Front-end code change data:
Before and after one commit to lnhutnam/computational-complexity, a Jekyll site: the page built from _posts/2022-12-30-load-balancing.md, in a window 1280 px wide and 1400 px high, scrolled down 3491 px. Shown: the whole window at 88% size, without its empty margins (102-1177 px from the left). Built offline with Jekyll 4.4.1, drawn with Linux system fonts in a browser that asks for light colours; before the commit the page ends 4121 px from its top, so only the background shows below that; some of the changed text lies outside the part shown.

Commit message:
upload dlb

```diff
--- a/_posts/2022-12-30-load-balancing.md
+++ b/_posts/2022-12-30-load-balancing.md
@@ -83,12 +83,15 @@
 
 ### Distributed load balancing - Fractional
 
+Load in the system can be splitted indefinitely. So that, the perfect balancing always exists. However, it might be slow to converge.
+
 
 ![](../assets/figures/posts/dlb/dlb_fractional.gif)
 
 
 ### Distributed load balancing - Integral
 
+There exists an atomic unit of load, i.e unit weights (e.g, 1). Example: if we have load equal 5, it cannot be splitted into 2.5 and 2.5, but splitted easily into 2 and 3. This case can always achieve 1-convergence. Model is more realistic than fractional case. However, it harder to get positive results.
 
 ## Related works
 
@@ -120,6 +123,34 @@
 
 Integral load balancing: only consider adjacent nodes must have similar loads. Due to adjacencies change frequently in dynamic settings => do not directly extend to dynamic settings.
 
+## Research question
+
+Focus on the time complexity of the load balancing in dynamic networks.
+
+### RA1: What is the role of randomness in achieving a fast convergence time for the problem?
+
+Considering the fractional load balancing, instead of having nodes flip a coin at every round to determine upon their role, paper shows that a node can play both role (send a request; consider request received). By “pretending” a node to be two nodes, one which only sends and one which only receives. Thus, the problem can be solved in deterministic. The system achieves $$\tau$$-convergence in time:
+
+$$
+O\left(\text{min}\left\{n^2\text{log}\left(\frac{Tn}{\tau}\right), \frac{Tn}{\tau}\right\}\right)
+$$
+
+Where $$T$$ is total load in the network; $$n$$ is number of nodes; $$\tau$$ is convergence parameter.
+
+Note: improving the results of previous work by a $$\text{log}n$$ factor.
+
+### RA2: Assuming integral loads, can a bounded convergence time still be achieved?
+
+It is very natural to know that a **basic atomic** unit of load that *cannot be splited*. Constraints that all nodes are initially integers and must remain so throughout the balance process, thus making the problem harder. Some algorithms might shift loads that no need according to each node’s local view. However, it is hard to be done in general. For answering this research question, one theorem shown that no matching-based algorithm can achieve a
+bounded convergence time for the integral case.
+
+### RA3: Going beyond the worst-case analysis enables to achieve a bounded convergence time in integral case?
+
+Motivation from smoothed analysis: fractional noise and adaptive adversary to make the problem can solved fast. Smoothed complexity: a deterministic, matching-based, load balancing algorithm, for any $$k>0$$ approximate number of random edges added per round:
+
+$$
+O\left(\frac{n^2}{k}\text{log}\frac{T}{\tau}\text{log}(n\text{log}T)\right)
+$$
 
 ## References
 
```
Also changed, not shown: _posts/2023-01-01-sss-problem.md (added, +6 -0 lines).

* _WORK TO BE COMPLETED_: Filter the records above for the string "results" and copy each matching line.

* _SOLUTION TO THE PROBLEM_:
+There exists an atomic unit of load, i.e unit weights (e.g, 1). Example: if we have load equal 5, it cannot be splitted into 2.5 and 2.5, but splitted easily into 2 and 3. This case can always achieve 1-convergence. Model is more realistic than fractional case. However, it harder to get positive results.
+Note: improving the results of previous work by a $$\text{log}n$$ factor.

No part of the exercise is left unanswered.